American Numismatic Society
American Numismatic Society



Drachmas Doubloons and Dollars: The History of Money

The Art of the Medal

Medals in the 19th Century

Under the emperor Napoleon I of France, medals took on a new life. The Roman Empire served as a major source of inspiration, and medals in a neoclassical style chronicled events of the age. Exhibitions where medals and other artworks were shown helped to make artists known to a wider public. Towards the end of the century, art nouveau and social realism influenced medallic design.

This gigantic medal by the Italian artist Pistrucci was too large to be struck and only exists in electrotypes. It shows the victors of the battle of Waterloo (1815) where Napoleon was defeated: George IV of England, Francis II of Austria, Alexander I of Russia and Frederick Wilhelm III of Prussia.

These small medallettes commemorate every British victory over Napoleon between 1808 and 1814. They are kept in a modified shell casing.

In 1815, Congress awarded Andrew Jackson this gold medal for his extraordinary victory over the British troops. It was given to the American Numismatic Society by a collector who had acquired it in a pawnshop.

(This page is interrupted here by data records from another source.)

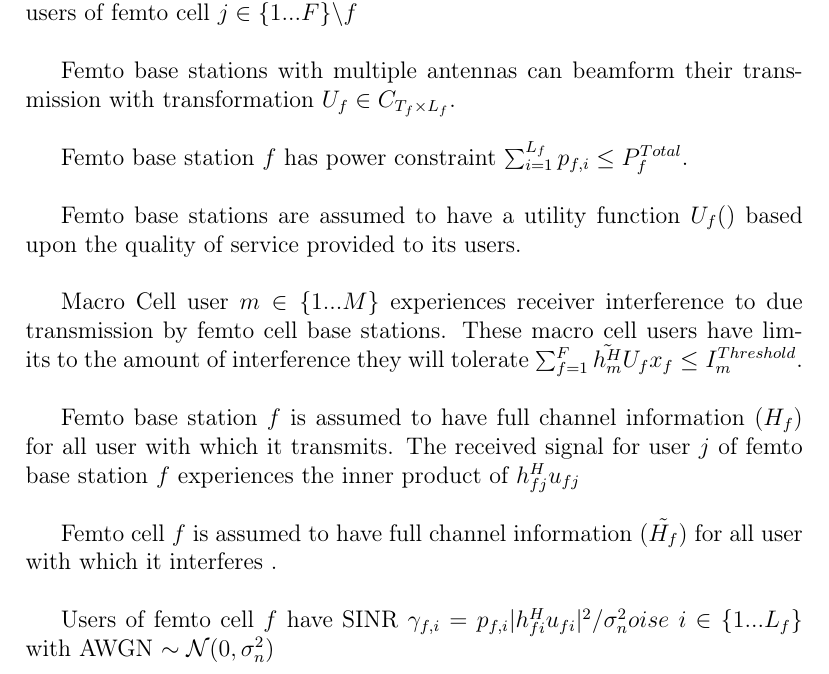
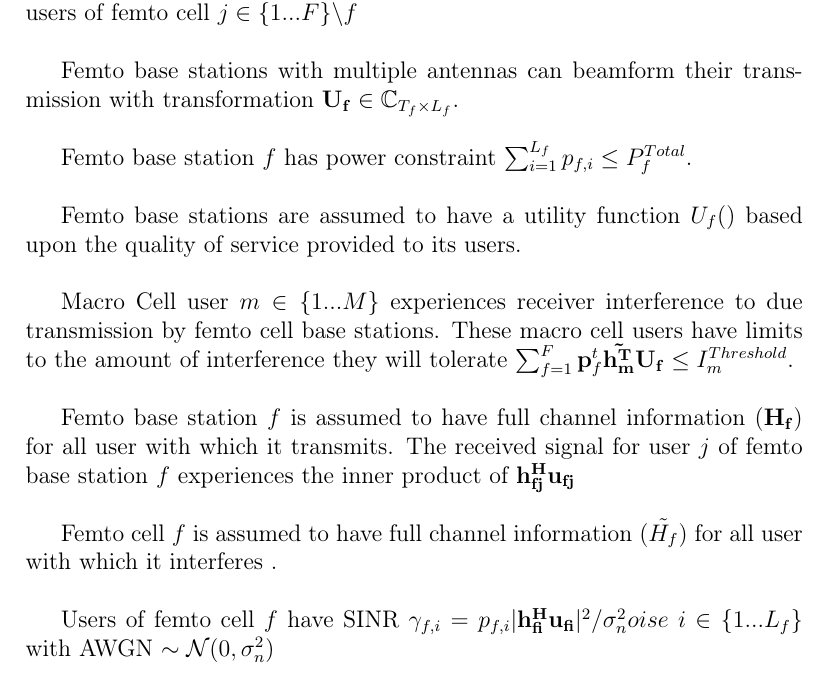
Before and after one commit to pghartig/Power-Control, a LaTeX document (system_model/system_model.tex): part of page 1 of 2, cut so that both start at the same text. Compiled offline with pdfLaTeX.

Commit message:
system model formalization in progress

```diff
--- a/system_model/system_model.tex
+++ b/system_model/system_model.tex
@@ -4,6 +4,8 @@
 \usepackage[T1]{fontenc}
 %\usepackage{scribe}
 \usepackage{listings}
+\usepackage{amssymb}
+
 
 
 \begin{document}
@@ -24,7 +26,7 @@ femto cell $f$ cause no interference to the users of femto cell $j \in \{1 ... F
 \\
 
 
-Femto base stations with multiple antennas can beamform their transmission with transformation $U_f \in C_{T_f \times L_f}$.
+Femto base stations with multiple antennas can beamform their transmission with transformation $\mathbf{U_f} \in \mathbb{C}_{T_f \times L_f}$.
 \\
 
 Femto base station $f$ has power constraint  $\sum^{L_f}_{i=1} p_{f,i} \leq P^{Total}_{f} $.
@@ -34,10 +36,10 @@ Femto base stations are assumed to have a utility function $U_f()$ based upon th
 \\
 
 Macro Cell user $m \in \{1 ... M\}$ experiences receiver interference to due transmission by  femto cell base stations. These macro cell users have limits to the amount of interference they will tolerate
-$\sum^F_{f=1} \tilde{h_m^H} U_f x_f \leq I^{Threshold}_{m} $.
+$\sum^F_{f=1} \mathbf{p}_f^t \mathbf{\tilde{h_m^T}}  \mathbf{U_f}  \leq I^{Threshold}_{m} $.
 \\
 
-Femto base station $f$ is assumed to have full channel information ($H_f$) for all user  with which it transmits. The received signal for user $j$ of femto base station $f$ experiences the inner product of $h^H_{fj}u_{fj}$
+Femto base station $f$ is assumed to have full channel information ($\mathbf{H_f}$) for all user  with which it transmits. The received signal for user $j$ of femto base station $f$ experiences the inner product of $\mathbf{h^H_{fj}u_{fj}}$
 \\
 
 
@@ -45,7 +47,7 @@ Femto cell $f$ is assumed to have full channel information ($\tilde{H_f}$) for a
 \\
 
 
-Users of femto cell $f$ have SINR $\gamma_{f,i} = p_{f,i}|h^H_{fi}u_{fi}|^2/\sigma^2_noise$   $i \in \{1 ... L_f\}$
+Users of femto cell $f$ have SINR $\gamma_{f,i} = p_{f,i}|\mathbf{h^H_{fi}u_{fi}}|^2/\sigma^2_noise$   $i \in \{1 ... L_f\}$
 with AWGN $\sim \mathcal{N}(0,\sigma^2_n)$
 \\
 
```
Also changed, not shown: system_model/system_model.pdf.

Papal medal of Pius IX, commemorating the consecration of San Paolo fuori le Mura in Rome in 1854 following its rebuilding. The original church was destroyed by fire in 1826. Such architectural medals, popular in the Renaissance, were taken to new heights in the 19th century.

On this medal, Alexandre Charpentier (1856-1909) shows masons shifting blocks of stone. It does not commemorate a particular person or event. As in paintings and other art forms of the time, social realism was expressed on medals by showing ordinary people at work.